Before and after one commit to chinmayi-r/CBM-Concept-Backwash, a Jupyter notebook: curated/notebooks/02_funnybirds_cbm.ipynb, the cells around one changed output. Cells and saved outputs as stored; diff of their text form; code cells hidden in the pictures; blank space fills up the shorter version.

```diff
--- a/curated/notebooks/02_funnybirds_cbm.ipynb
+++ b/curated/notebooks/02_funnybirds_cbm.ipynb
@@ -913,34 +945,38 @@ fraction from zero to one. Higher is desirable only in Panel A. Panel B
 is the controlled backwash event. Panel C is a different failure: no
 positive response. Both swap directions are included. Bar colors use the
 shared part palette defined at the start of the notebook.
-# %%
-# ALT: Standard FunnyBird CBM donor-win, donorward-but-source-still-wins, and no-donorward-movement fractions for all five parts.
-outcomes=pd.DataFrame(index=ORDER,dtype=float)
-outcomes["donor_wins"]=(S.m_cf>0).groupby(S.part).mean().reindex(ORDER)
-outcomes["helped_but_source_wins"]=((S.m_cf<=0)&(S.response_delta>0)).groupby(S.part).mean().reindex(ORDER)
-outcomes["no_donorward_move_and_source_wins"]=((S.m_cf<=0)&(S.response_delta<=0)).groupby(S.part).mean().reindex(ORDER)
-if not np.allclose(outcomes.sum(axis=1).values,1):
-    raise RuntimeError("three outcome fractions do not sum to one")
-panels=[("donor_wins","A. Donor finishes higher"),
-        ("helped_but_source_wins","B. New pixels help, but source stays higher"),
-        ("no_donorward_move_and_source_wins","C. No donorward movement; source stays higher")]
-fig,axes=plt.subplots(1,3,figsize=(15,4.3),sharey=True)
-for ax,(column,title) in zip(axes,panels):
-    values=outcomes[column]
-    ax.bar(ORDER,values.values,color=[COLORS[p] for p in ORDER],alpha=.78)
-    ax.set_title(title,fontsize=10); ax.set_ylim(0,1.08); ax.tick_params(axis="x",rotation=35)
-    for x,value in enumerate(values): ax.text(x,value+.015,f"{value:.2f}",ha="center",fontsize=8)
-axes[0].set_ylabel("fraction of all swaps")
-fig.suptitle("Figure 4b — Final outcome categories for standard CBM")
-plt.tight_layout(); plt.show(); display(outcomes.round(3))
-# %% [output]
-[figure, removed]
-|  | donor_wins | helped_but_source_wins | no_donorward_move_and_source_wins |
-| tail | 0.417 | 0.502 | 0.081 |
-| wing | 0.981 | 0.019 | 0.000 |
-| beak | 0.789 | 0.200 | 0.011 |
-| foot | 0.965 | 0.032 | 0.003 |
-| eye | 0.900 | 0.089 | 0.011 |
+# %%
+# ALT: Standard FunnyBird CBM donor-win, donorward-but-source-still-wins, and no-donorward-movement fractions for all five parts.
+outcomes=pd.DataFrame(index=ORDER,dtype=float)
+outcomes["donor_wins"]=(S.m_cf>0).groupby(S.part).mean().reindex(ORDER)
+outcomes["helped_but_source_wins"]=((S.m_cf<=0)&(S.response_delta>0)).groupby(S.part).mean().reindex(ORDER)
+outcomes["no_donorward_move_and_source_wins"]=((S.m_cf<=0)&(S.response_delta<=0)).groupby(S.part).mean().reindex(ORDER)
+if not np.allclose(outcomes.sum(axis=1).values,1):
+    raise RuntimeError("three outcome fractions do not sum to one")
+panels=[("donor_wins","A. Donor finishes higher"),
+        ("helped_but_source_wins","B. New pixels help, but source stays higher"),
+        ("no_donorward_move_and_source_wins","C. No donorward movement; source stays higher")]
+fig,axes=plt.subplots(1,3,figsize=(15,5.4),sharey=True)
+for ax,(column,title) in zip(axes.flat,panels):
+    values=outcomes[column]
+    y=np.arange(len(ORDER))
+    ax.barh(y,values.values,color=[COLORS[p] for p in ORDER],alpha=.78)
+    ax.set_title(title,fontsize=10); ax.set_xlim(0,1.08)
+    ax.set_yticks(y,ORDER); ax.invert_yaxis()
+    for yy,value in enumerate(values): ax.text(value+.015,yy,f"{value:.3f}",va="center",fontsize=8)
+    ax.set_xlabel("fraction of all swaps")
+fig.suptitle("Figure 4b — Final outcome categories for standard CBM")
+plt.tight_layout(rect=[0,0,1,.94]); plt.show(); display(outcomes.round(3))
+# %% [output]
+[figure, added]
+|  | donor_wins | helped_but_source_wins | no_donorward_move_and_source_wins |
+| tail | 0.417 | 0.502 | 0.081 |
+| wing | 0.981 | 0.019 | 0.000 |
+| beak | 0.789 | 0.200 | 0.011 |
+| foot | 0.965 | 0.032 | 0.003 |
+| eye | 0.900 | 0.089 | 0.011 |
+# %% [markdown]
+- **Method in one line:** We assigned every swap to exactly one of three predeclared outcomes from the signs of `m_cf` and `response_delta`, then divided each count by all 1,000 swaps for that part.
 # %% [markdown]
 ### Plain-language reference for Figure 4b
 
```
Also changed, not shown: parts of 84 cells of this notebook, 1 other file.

========================================

■ REQUIRED ACTION:
Copy every line from the material in which the word "axes" can be found.

■ COMPLETED TASK:
-fig,axes=plt.subplots(1,3,figsize=(15,4.3),sharey=True)
-for ax,(column,title) in zip(axes,panels):
-axes[0].set_ylabel("fraction of all swaps")
+fig,axes=plt.subplots(1,3,figsize=(15,5.4),sharey=True)
+for ax,(column,title) in zip(axes.flat,panels):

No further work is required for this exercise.